Like many of you, I was both saddened and slightly humbled by the death of the Queen earlier this year.
We can all appreciate the loss of a great leader and figurehead for our nation, respected around the world.
Beyond that, she embodied a familial, matriarchal approach to us as subjects and citizens.
I believe the family is the basic unit of human society - and any leader must build a network of families into communities, and communities into towns and cities, before they focus on issues between nations.
The Queen had that connection with people and at best our political leaders often fail to display it.
We need a government that helps families look after their own, to make them strong enough to support the older generations, care for the sick and most importantly nurture the next generation.
I see the family as a vital institution which we have taken for granted, even overlooked, in our rush to promote our rights as individuals.
A family is a form of covenant. In some ways, it's the very definition of a covenant: a group of people sharing mutual obligations, bound together across generations to pool resources, tackle challenges as one and pass on hard-won experience to the young.
Families encourage responsibility. They will always support and protect the individuals within the family – but not at the expense of avoiding one’s obligations.
I saw this in action in our family business.
To my mind, good businesses share many of the values of the family. They cherish their employees and the communities in which they operate, putting people’s needs and concerns at the heart of their decision-making.
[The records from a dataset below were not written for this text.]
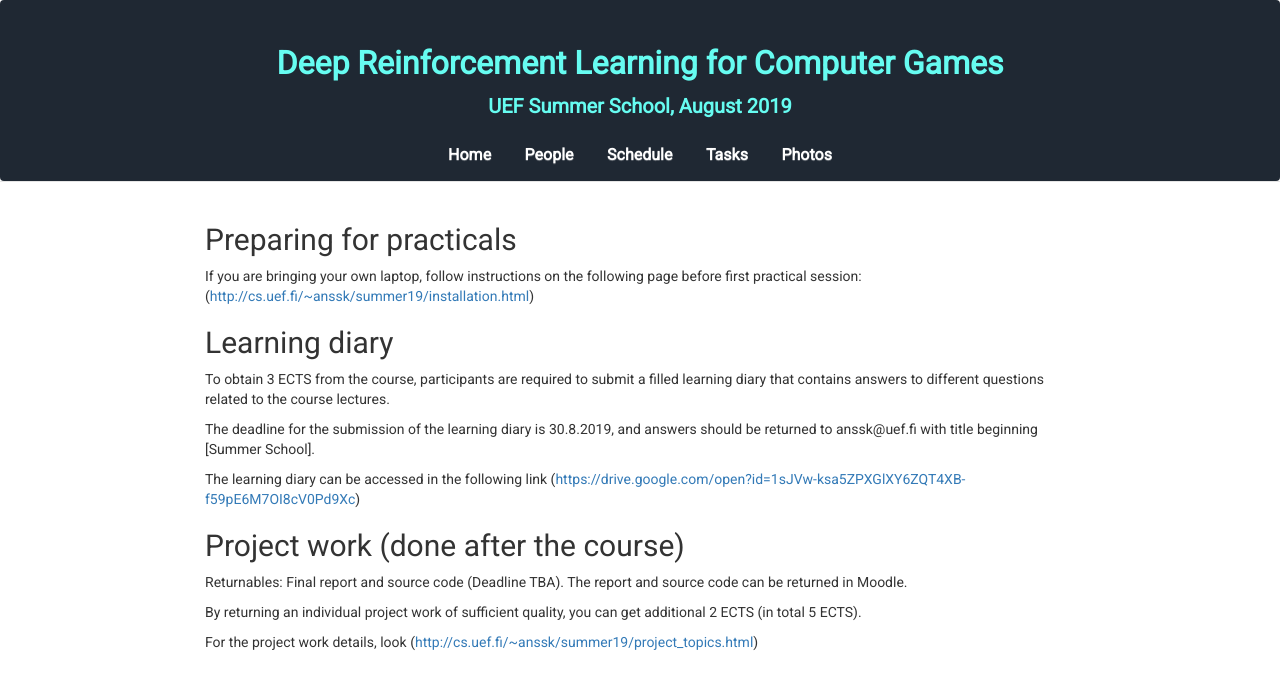
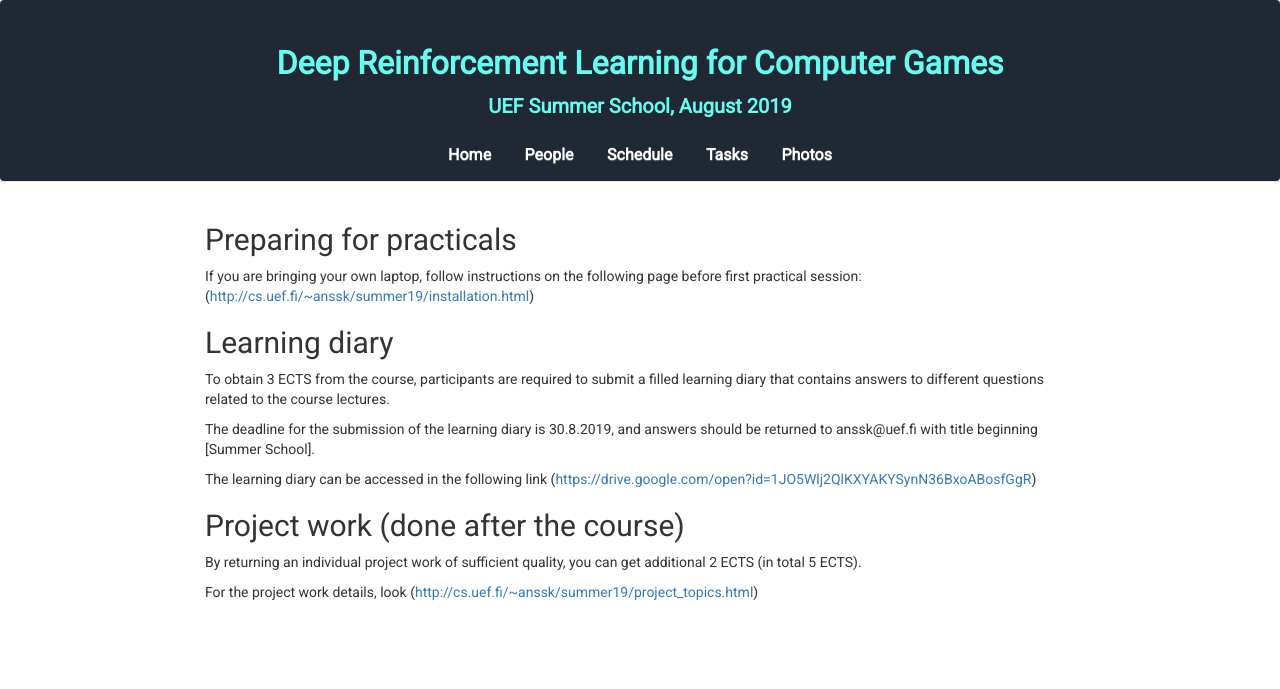
Before and after one commit to abrahamwoubie/summerschool, a Jekyll site: the page built from tasks.md, in a window 1280 px wide. Shown: the top 689 px of the page. Built offline with Jekyll 4.4.1, drawn with Linux system fonts in a browser that asks for light colours; nearby versions of some CDN libraries; part of the change alters nothing that is shown.

Commit message:
updating

```diff
--- a/tasks.md
+++ b/tasks.md
@@ -14,7 +14,7 @@ To obtain 3 ECTS from the course, participants are required to submit a filled l
 
 The deadline for the submission of the learning diary is 30.8.2019, and answers should be returned to anssk@uef.fi with title beginning [Summer School].
 
-The learning diary can be accessed in the following link ([https://drive.google.com/open?id=1sJVw-ksa5ZPXGlXY6ZQT4XB-f59pE6M7OI8cV0Pd9Xc](https://drive.google.com/open?id=1sJVw-ksa5ZPXGlXY6ZQT4XB-f59pE6M7OI8cV0Pd9Xc))
+The learning diary can be accessed in the following link ([https://drive.google.com/open?id=1JO5Wlj2QlKXYAKYSynN36BxoABosfGgR](https://drive.google.com/open?id=1JO5Wlj2QlKXYAKYSynN36BxoABosfGgR))
 
 
 
@@ -22,7 +22,6 @@ The learning diary can be accessed in the following link ([https://drive.google.
 
 
 ## Project work (done after the course)
-Returnables: Final report and source code (Deadline TBA). The report and source code can be returned in Moodle.
 
 By returning an individual project work of sufficient quality, you can get additional 2 ECTS (in total 5 ECTS).
 
```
At this time of year more than any other, the strength of the family is at the forefront of my mind.